Yes, I read Warlock blogs in addition to healing blogs. I never know where inspiration strikes so I get my Dwarven mitts on anything that I can read.
In this post, he makes the fundamental assumption:
You pay for your subscription, not your Guild Leader. You control your characters, your playtime, your actions and your interactions in the game. Your guild simply does not have the ability to prevent you from doing something that you want to do, nor does it have the power to force you to do anything that you donÃ¢â‚¬â„¢t want to do against your will.

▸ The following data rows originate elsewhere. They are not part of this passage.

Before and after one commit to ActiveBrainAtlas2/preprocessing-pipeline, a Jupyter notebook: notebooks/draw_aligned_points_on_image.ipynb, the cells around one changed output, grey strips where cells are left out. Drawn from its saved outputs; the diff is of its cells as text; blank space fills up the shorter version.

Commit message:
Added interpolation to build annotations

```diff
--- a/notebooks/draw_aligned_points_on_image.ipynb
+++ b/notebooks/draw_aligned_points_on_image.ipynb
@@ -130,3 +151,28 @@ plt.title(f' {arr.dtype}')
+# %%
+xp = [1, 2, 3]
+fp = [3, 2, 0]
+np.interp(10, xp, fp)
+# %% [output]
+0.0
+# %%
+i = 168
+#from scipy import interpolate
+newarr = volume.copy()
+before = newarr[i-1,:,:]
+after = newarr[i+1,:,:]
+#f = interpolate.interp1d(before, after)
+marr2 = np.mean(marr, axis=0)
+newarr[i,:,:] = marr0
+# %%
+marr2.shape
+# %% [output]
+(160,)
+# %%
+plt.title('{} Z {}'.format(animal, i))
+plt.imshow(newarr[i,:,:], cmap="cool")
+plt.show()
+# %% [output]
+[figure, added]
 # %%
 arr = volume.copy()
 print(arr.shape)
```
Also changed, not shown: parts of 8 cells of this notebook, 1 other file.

In other words, you play this game however you want and even though you follow the flag of your guild leader, that guild leader cannot control you. What us guild leaders can do is try to influence you into doing what we want you to do. But in the end, the choice will always be yours.
In my guild, you can do anything.

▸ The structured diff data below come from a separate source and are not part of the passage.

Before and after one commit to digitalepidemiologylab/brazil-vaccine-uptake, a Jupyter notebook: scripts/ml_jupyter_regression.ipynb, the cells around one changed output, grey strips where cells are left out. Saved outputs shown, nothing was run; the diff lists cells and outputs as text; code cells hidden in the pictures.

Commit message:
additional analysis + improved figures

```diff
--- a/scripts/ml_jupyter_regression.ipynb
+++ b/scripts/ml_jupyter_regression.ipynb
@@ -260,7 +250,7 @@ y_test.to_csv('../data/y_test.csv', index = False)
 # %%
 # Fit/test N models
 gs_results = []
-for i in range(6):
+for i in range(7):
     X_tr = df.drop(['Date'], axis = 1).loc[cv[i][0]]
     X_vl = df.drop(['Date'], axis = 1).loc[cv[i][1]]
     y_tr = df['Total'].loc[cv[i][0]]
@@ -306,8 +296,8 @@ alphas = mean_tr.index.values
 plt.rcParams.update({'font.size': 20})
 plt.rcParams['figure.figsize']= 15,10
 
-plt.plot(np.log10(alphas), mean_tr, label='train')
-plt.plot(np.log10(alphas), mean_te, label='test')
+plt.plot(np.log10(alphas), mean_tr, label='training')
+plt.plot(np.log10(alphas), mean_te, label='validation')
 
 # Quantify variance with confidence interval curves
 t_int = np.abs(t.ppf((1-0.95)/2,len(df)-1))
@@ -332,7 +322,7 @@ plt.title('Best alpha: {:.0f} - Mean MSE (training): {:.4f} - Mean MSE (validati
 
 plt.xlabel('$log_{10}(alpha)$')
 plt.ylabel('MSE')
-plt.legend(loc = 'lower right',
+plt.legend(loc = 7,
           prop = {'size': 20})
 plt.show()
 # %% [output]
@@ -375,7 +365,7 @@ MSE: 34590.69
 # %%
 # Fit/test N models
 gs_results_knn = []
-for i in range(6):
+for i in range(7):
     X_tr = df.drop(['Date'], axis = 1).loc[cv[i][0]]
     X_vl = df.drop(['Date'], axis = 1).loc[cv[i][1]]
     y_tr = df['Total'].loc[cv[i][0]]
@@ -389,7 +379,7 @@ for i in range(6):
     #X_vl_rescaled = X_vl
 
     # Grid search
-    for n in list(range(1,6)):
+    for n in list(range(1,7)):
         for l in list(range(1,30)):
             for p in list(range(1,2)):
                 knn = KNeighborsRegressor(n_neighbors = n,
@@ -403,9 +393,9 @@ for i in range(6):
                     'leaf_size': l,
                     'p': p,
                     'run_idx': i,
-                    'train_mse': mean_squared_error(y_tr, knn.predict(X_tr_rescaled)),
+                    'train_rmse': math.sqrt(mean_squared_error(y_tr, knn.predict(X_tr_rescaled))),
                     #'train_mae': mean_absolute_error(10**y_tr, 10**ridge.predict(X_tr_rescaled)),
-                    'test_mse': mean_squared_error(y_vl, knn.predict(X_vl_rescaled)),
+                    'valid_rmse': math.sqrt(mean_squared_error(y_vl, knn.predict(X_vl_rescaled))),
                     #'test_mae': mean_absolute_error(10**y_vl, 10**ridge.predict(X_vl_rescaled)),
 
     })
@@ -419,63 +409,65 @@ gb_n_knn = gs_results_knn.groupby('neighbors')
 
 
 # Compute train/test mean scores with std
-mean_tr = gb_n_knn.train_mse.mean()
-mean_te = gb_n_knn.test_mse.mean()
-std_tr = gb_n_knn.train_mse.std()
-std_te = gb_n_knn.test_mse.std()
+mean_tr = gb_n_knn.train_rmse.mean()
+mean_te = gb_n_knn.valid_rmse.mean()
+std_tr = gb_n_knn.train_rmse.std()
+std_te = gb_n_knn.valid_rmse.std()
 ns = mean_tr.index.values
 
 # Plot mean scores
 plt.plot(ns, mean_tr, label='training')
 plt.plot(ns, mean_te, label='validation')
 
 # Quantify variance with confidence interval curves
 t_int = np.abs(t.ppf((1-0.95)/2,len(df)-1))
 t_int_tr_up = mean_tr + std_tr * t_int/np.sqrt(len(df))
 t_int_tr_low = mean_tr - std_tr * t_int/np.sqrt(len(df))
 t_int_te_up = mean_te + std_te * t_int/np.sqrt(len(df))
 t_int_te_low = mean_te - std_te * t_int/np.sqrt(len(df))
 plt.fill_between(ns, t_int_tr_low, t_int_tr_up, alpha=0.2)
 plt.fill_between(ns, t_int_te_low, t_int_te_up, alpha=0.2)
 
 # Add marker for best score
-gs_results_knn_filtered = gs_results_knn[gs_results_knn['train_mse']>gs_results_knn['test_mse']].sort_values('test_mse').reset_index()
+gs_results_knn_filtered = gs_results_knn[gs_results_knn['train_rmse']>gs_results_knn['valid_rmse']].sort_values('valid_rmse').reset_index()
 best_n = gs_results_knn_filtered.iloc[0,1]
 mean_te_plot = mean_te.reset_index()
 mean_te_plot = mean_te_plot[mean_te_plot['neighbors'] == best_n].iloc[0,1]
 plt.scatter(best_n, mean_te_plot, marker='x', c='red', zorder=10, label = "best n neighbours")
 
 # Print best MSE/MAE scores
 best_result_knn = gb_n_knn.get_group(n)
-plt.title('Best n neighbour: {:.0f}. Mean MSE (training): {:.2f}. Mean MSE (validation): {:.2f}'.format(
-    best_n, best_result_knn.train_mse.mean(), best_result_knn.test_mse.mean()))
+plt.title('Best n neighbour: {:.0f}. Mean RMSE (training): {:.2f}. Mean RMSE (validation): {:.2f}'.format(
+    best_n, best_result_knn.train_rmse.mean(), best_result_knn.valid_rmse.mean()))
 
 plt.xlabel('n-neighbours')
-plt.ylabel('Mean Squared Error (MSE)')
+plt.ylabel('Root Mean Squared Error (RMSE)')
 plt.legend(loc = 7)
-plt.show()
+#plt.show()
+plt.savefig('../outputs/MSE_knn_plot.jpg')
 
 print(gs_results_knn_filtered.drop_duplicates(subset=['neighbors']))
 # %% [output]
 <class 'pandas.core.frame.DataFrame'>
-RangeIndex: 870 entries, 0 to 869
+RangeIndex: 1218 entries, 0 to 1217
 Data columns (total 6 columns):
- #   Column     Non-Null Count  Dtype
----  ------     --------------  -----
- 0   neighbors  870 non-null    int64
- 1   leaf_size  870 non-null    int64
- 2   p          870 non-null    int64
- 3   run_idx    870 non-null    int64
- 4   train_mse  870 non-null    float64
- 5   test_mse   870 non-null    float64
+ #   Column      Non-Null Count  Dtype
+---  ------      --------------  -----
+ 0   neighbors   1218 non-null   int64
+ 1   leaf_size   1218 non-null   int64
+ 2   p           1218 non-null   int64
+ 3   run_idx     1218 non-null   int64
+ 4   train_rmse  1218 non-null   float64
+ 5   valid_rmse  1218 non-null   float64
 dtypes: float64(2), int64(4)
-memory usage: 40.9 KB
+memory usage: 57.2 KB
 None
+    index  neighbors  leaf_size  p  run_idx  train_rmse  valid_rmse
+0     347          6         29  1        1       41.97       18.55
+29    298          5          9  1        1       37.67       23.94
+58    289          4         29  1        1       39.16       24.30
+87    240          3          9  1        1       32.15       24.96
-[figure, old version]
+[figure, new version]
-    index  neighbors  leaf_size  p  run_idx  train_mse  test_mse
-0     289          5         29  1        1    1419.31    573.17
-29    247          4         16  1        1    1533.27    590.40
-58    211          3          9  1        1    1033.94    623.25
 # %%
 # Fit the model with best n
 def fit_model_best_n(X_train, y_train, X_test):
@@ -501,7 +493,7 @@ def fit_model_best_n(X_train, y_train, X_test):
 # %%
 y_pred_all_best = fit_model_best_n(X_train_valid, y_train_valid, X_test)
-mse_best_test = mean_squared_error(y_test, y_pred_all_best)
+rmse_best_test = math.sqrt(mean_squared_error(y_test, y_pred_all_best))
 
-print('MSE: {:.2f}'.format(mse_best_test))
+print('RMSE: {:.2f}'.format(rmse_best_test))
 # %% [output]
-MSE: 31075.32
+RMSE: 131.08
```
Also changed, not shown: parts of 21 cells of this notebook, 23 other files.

You can respec from a healer to a DPS position.
You can skip out on a raid.
You can even take a long hiatus.
The question that remains is how I react to these events. Rules and guidelines help outline what is cool and what is not cool. I canÃ¢â‚¬â„¢t control you and I have no desire to. What I have are goals and what I can control is how I meet those goals. Your leaders are the one that decide the path that their guild takes.

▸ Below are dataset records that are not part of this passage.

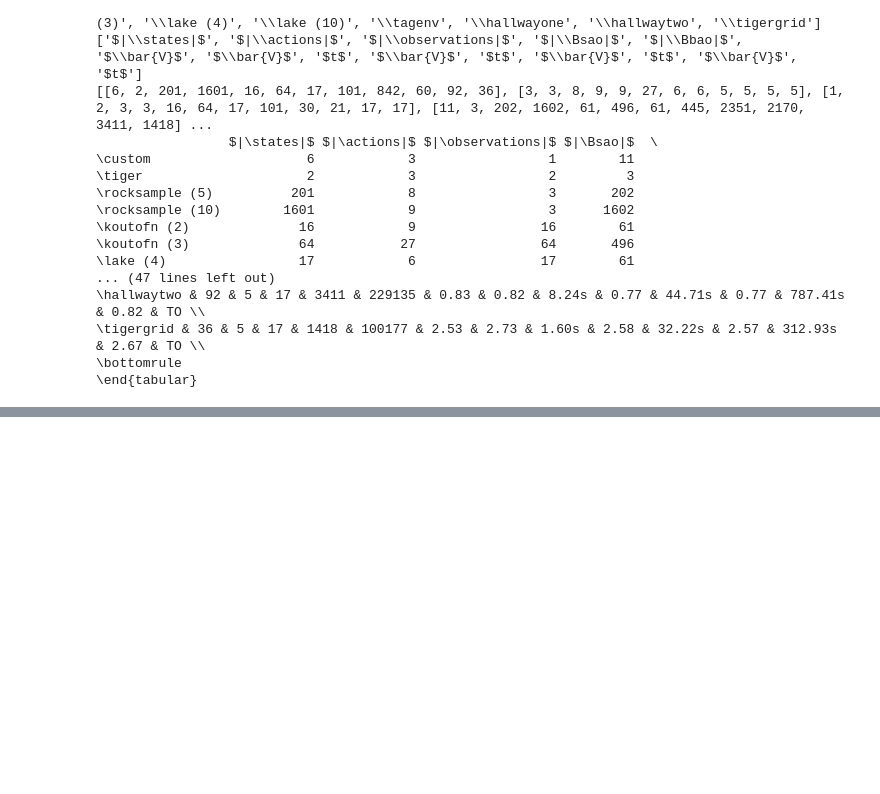
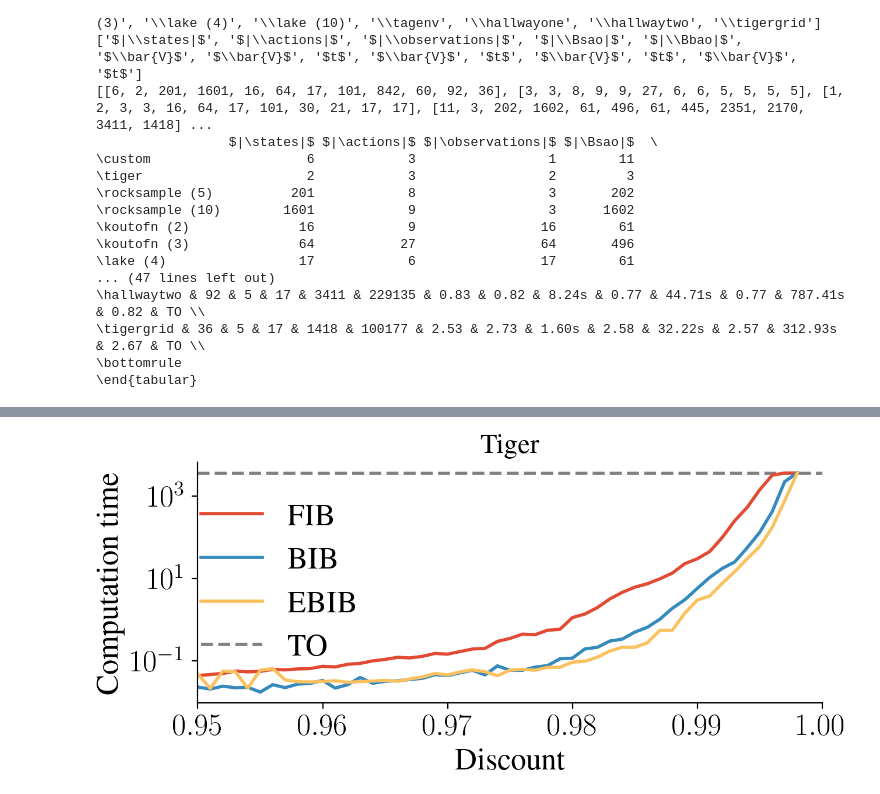
Before and after one commit to MKrale/Tighter_Informed_Bound, a Jupyter notebook: plotting_python.ipynb, the cells around one changed output, grey strips where cells are left out. Cells and saved outputs as stored; diff of their text form; code cells hidden in the pictures; blank space fills up the shorter version.

```diff
--- a/plotting_python.ipynb
+++ b/plotting_python.ipynb
@@ -637,0 +626,91 @@ plt.show()
+# %%
+# Tiger
+filename = "Data/Figures/DiscountTest_Tiger.pdf"
+discounts = np.arange(0.95, 0.998, 0.001)
+times, init_times, snames = get_data_discounts("Tiger", discounts)
+
+solvernames = ["FIB", "BIB", "EBIB"]
+
+plt.axhline(y=3600, label="TO", linestyle="--", color="0.5")
+
+for (i,solver) in enumerate(solvernames):
+    plt.plot(discounts,times[i], label=solver, color=colours[i], linestyle="-")
+
+# Swithc TO to last on legend
+handles, labels = plt.gca().get_legend_handles_labels()
+to_index = labels.index("TO")
+handles.append(handles.pop(to_index))
+labels.append(labels.pop(to_index))
+
+plt.yscale("log")
+plt.xlabel("Discount")
+plt.ylabel("Computation time")
+
+plt.xlim(0.95, 1)
+plt.legend(handles, labels, loc='center left')
+plt.title("Tiger")
+plt.savefig(filename, transparent=True)
+plt.show()
+
+# cut out part where FIB times out:
+for i in range(len(times)):
+    times[i] = times[i][:-3]
+
+discounts = discounts[:-3]
+
+
+speedup_rel_BIB = savgol_filter(np.divide(times[0], times[1]), window_length=3, polyorder=0, mode="nearest")
+speedup_rel_EBIB = savgol_filter(np.divide(times[0], times[2]), window_length=3, polyorder=0, mode="nearest")
+speedup_abs_BIB = savgol_filter(np.subtract(times[0], times[1]), window_length=3, polyorder=0, mode="nearest")
+speedup_abs_EBIB = savgol_filter(np.subtract(times[0], times[2]), window_length=3, polyorder=0, mode="nearest")
+# plt.xlim(0.95, 1)
+# # plt.ylim(0,25)
+# plt.plot(discounts,speedup_rel_BIB, color=colours[1], linestyle="-", label="BIB")
+# plt.plot(discounts,speedup_rel_EBIB, color=colours[2], linestyle="-", label="EBIB")
+# plt.legend(loc="upper left")
+# plt.xlabel("Discount")
+# plt.ylabel("Relative Speedup")
+# plt.savefig("Data/Figures/DiscountTest_Tiger_relspeedup.pdf")
+# plt.show()
+# plt.xlim(0.95, 1)
+# # plt.ylim(0,1000)
+# plt.plot(discounts,speedup_abs_BIB, color=colours[1], linestyle="-", label="BIB")
+# plt.plot(discounts,speedup_abs_EBIB, color=colours[2], linestyle="-", label="EBIB")
+# plt.legend(loc="upper left")
+# plt.xlabel("Discount")
+# plt.ylabel("Absolute Speedup")
+# plt.yscale("log")
+# plt.savefig("Data/Figures/DiscountTest_Tiger_absspeedup.pdf")
+# plt.show()
+
+fig, (ax1, ax2) = plt.subplots(2, 1, figsize=(8, 10), sharex=True)
+
+# First subplot: Relative Speedup
+ax1.set_xlim(0.95, 1)
+ax1.plot(discounts, speedup_rel_BIB, color=colours[1], linestyle="-", label="BIB")
+ax1.plot(discounts, speedup_rel_EBIB, color=colours[2], linestyle="-", label="EBIB")
+ax1.legend(loc="upper left")
+ax1.set_xlabel("Discount")
+ax1.set_ylabel("Relative Speedup")
+# ax1.set_title("Relative Speedup vs Discount")  # Optional title for clarity
+
+# Second subplot: Absolute Speedup
+ax2.set_xlim(0.95, 1)
+ax2.plot(discounts, speedup_abs_BIB, color=colours[1], linestyle="-", label="BIB")
+ax2.plot(discounts, speedup_abs_EBIB, color=colours[2], linestyle="-", label="EBIB")
+ax2.legend(loc="upper left")
+ax2.set_xlabel("Discount")
+ax2.set_ylabel("Absolute Speedup")
+ax2.set_yscale("log")
+# ax2.set_title("Absolute Speedup vs Discount")  # Optional title for clarity
+
+# Adjust the layout so the plots don't overlap
+plt.tight_layout()
+
+# Save the figure if needed
+plt.savefig("Data/Figures/DiscountTest_Tiger_speedup_subplots.pdf")
+
+# Display the plots
+plt.show()
+# %% [output]
+[figure, added]
```
Also changed, not shown: parts of 10 cells of this notebook, 13 other files.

I canÃ¢â‚¬â„¢t exactly stop players from doing anything they want. But that doesnÃ¢â‚¬â„¢t mean I have to include them in the next event. By considering that, I exert a small measure of influence in their decision making.
If a player respecs from Resto to Elemental, they no longer become valuable to me.
If my F-16 fighter jet needs a nut to be fully finished and you hand me a screw, then the jet wonÃ¢â‚¬â„¢t be able to get off the ground.
Because I only have a finite amount of DPS slots available. By switching roles, their roster slot has been compromised and I have been forced into the unfortunate position of replacing them.
Just remember that thereÃ¢â‚¬â„¢s a social cost attached to every action. ItÃ¢â‚¬â„¢s up to you to decide whether itÃ¢â‚¬â„¢s a cost you can afford.
I guess thatÃ¢â‚¬â„¢s not really being free.